_Required action_.
Your response should consist of the records, reproduced exactly.

··· Dataset records

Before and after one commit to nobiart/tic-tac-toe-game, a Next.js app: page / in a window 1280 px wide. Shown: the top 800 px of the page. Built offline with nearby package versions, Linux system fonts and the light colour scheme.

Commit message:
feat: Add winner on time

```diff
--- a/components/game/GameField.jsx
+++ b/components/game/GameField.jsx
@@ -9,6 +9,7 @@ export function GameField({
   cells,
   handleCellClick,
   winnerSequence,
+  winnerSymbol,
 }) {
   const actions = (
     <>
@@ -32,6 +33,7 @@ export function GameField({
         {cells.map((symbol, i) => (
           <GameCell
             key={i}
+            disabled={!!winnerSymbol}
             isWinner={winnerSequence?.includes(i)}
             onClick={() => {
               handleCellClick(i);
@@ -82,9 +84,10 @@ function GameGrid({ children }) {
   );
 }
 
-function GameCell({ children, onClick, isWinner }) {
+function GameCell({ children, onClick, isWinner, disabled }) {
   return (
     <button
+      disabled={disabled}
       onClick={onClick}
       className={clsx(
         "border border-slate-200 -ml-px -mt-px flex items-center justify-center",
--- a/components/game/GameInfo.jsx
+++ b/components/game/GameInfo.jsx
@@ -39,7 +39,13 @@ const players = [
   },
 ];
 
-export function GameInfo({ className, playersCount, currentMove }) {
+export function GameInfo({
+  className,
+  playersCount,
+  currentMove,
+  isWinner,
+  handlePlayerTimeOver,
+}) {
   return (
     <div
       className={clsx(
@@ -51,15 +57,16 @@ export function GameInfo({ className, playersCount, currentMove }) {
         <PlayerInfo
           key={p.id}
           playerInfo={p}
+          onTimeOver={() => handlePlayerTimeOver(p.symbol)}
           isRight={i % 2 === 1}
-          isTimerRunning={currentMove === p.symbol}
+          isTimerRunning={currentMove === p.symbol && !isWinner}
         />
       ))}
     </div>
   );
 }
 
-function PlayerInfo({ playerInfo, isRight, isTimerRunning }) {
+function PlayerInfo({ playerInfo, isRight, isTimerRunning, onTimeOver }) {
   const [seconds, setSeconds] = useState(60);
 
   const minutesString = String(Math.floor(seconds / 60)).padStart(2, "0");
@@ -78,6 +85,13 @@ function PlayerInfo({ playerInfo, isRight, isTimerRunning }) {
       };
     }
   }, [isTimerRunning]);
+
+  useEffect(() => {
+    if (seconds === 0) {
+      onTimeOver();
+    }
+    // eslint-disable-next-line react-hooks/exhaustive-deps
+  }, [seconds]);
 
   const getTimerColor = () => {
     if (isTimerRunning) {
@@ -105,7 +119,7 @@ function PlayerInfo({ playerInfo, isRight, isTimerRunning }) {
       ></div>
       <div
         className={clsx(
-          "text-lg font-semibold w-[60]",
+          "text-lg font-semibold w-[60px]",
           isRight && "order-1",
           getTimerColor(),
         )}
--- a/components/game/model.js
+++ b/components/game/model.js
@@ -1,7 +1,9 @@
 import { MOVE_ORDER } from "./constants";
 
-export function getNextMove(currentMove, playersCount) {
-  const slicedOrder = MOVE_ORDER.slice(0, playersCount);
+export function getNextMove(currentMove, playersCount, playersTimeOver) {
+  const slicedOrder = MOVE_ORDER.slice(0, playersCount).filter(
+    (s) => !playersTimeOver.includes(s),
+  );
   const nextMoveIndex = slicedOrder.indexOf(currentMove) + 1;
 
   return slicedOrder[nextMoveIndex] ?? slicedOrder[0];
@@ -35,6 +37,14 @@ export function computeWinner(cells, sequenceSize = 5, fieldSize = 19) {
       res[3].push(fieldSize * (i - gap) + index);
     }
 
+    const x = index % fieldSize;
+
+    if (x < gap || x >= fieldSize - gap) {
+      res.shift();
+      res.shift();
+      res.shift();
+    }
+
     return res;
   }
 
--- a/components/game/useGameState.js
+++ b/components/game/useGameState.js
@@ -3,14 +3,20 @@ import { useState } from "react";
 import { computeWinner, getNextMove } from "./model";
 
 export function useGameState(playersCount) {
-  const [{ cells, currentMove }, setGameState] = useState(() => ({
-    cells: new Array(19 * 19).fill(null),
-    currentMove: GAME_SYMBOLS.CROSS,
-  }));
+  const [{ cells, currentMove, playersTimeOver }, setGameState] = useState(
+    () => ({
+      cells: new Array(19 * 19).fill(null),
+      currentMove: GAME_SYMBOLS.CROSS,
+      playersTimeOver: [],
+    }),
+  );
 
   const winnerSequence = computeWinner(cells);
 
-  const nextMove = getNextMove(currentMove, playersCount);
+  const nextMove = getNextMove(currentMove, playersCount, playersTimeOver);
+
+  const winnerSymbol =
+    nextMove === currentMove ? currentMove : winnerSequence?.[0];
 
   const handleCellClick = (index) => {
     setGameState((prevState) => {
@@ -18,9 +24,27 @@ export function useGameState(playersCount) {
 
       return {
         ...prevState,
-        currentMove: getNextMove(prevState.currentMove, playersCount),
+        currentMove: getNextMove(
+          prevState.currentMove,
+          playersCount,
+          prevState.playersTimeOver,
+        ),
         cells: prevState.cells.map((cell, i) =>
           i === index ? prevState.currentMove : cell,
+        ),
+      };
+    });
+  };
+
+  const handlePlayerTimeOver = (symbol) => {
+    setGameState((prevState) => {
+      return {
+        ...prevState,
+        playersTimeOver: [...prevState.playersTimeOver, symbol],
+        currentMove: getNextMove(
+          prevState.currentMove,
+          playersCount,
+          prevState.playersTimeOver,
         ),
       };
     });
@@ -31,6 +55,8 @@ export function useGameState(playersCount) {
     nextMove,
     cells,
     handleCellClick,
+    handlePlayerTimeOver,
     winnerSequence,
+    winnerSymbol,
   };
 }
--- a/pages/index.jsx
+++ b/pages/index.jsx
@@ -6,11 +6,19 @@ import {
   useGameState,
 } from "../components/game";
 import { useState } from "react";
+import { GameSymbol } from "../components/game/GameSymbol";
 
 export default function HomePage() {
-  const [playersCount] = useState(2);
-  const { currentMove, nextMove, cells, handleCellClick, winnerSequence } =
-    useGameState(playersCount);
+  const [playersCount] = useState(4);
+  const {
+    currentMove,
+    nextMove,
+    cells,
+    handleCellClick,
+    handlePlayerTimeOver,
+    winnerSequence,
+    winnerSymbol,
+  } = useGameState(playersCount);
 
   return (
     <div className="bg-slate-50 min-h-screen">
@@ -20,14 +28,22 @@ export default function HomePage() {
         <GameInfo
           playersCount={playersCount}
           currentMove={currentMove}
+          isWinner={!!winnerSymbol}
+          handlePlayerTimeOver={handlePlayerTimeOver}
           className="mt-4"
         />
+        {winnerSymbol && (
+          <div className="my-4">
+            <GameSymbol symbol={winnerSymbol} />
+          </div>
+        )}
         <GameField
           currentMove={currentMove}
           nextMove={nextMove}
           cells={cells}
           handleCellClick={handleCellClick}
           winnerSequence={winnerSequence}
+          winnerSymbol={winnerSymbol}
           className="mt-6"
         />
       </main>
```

······

_Your response_.
Before and after one commit to nobiart/tic-tac-toe-game, a Next.js app: page / in a window 1280 px wide. Shown: the top 800 px of the page. Built offline with nearby package versions, Linux system fonts and the light colour scheme.

Commit message:
feat: Add winner on time

```diff
--- a/components/game/GameField.jsx
+++ b/components/game/GameField.jsx
@@ -9,6 +9,7 @@ export function GameField({
   cells,
   handleCellClick,
   winnerSequence,
+  winnerSymbol,
 }) {
   const actions = (
     <>
@@ -32,6 +33,7 @@ export function GameField({
         {cells.map((symbol, i) => (
           <GameCell
             key={i}
+            disabled={!!winnerSymbol}
             isWinner={winnerSequence?.includes(i)}
             onClick={() => {
               handleCellClick(i);
@@ -82,9 +84,10 @@ function GameGrid({ children }) {
   );
 }
 
-function GameCell({ children, onClick, isWinner }) {
+function GameCell({ children, onClick, isWinner, disabled }) {
   return (
     <button
+      disabled={disabled}
       onClick={onClick}
       className={clsx(
         "border border-slate-200 -ml-px -mt-px flex items-center justify-center",
--- a/components/game/GameInfo.jsx
+++ b/components/game/GameInfo.jsx
@@ -39,7 +39,13 @@ const players = [
   },
 ];
 
-export function GameInfo({ className, playersCount, currentMove }) {
+export function GameInfo({
+  className,
+  playersCount,
+  currentMove,
+  isWinner,
+  handlePlayerTimeOver,
+}) {
   return (
     <div
       className={clsx(
@@ -51,15 +57,16 @@ export function GameInfo({ className, playersCount, currentMove }) {
         <PlayerInfo
           key={p.id}
           playerInfo={p}
+          onTimeOver={() => handlePlayerTimeOver(p.symbol)}
           isRight={i % 2 === 1}
-          isTimerRunning={currentMove === p.symbol}
+          isTimerRunning={currentMove === p.symbol && !isWinner}
         />
       ))}
     </div>
   );
 }
 
-function PlayerInfo({ playerInfo, isRight, isTimerRunning }) {
+function PlayerInfo({ playerInfo, isRight, isTimerRunning, onTimeOver }) {
   const [seconds, setSeconds] = useState(60);
 
   const minutesString = String(Math.floor(seconds / 60)).padStart(2, "0");
@@ -78,6 +85,13 @@ function PlayerInfo({ playerInfo, isRight, isTimerRunning }) {
       };
     }
   }, [isTimerRunning]);
+
+  useEffect(() => {
+    if (seconds === 0) {
+      onTimeOver();
+    }
+    // eslint-disable-next-line react-hooks/exhaustive-deps
+  }, [seconds]);
 
   const getTimerColor = () => {
     if (isTimerRunning) {
@@ -105,7 +119,7 @@ function PlayerInfo({ playerInfo, isRight, isTimerRunning }) {
       ></div>
       <div
         className={clsx(
-          "text-lg font-semibold w-[60]",
+          "text-lg font-semibold w-[60px]",
           isRight && "order-1",
           getTimerColor(),
         )}
--- a/components/game/model.js
+++ b/components/game/model.js
@@ -1,7 +1,9 @@
 import { MOVE_ORDER } from "./constants";
 
-export function getNextMove(currentMove, playersCount) {
-  const slicedOrder = MOVE_ORDER.slice(0, playersCount);
+export function getNextMove(currentMove, playersCount, playersTimeOver) {
+  const slicedOrder = MOVE_ORDER.slice(0, playersCount).filter(
+    (s) => !playersTimeOver.includes(s),
+  );
   const nextMoveIndex = slicedOrder.indexOf(currentMove) + 1;
 
   return slicedOrder[nextMoveIndex] ?? slicedOrder[0];
@@ -35,6 +37,14 @@ export function computeWinner(cells, sequenceSize = 5, fieldSize = 19) {
       res[3].push(fieldSize * (i - gap) + index);
     }
 
+    const x = index % fieldSize;
+
+    if (x < gap || x >= fieldSize - gap) {
+      res.shift();
+      res.shift();
+      res.shift();
+    }
+
     return res;
   }
 
--- a/components/game/useGameState.js
+++ b/components/game/useGameState.js
@@ -3,14 +3,20 @@ import { useState } from "react";
 import { computeWinner, getNextMove } from "./model";
 
 export function useGameState(playersCount) {
-  const [{ cells, currentMove }, setGameState] = useState(() => ({
-    cells: new Array(19 * 19).fill(null),
-    currentMove: GAME_SYMBOLS.CROSS,
-  }));
+  const [{ cells, currentMove, playersTimeOver }, setGameState] = useState(
+    () => ({
+      cells: new Array(19 * 19).fill(null),
+      currentMove: GAME_SYMBOLS.CROSS,
+      playersTimeOver: [],
+    }),
+  );
 
   const winnerSequence = computeWinner(cells);
 
-  const nextMove = getNextMove(currentMove, playersCount);
+  const nextMove = getNextMove(currentMove, playersCount, playersTimeOver);
+
+  const winnerSymbol =
+    nextMove === currentMove ? currentMove : winnerSequence?.[0];
 
   const handleCellClick = (index) => {
     setGameState((prevState) => {
@@ -18,9 +24,27 @@ export function useGameState(playersCount) {
 
       return {
         ...prevState,
-        currentMove: getNextMove(prevState.currentMove, playersCount),
+        currentMove: getNextMove(
+          prevState.currentMove,
+          playersCount,
+          prevState.playersTimeOver,
+        ),
         cells: prevState.cells.map((cell, i) =>
           i === index ? prevState.currentMove : cell,
+        ),
+      };
+    });
+  };
+
+  const handlePlayerTimeOver = (symbol) => {
+    setGameState((prevState) => {
+      return {
+        ...prevState,
+        playersTimeOver: [...prevState.playersTimeOver, symbol],
+        currentMove: getNextMove(
+          prevState.currentMove,
+          playersCount,
+          prevState.playersTimeOver,
         ),
       };
     });
@@ -31,6 +55,8 @@ export function useGameState(playersCount) {
     nextMove,
     cells,
     handleCellClick,
+    handlePlayerTimeOver,
     winnerSequence,
+    winnerSymbol,
   };
 }
--- a/pages/index.jsx
+++ b/pages/index.jsx
@@ -6,11 +6,19 @@ import {
   useGameState,
 } from "../components/game";
 import { useState } from "react";
+import { GameSymbol } from "../components/game/GameSymbol";
 
 export default function HomePage() {
-  const [playersCount] = useState(2);
-  const { currentMove, nextMove, cells, handleCellClick, winnerSequence } =
-    useGameState(playersCount);
+  const [playersCount] = useState(4);
+  const {
+    currentMove,
+    nextMove,
+    cells,
+    handleCellClick,
+    handlePlayerTimeOver,
+    winnerSequence,
+    winnerSymbol,
+  } = useGameState(playersCount);
 
   return (
     <div className="bg-slate-50 min-h-screen">
@@ -20,14 +28,22 @@ export default function HomePage() {
         <GameInfo
           playersCount={playersCount}
           currentMove={currentMove}
+          isWinner={!!winnerSymbol}
+          handlePlayerTimeOver={handlePlayerTimeOver}
           className="mt-4"
         />
+        {winnerSymbol && (
+          <div className="my-4">
+            <GameSymbol symbol={winnerSymbol} />
+          </div>
+        )}
         <GameField
           currentMove={currentMove}
           nextMove={nextMove}
           cells={cells}
           handleCellClick={handleCellClick}
           winnerSequence={winnerSequence}
+          winnerSymbol={winnerSymbol}
           className="mt-6"
         />
       </main>
```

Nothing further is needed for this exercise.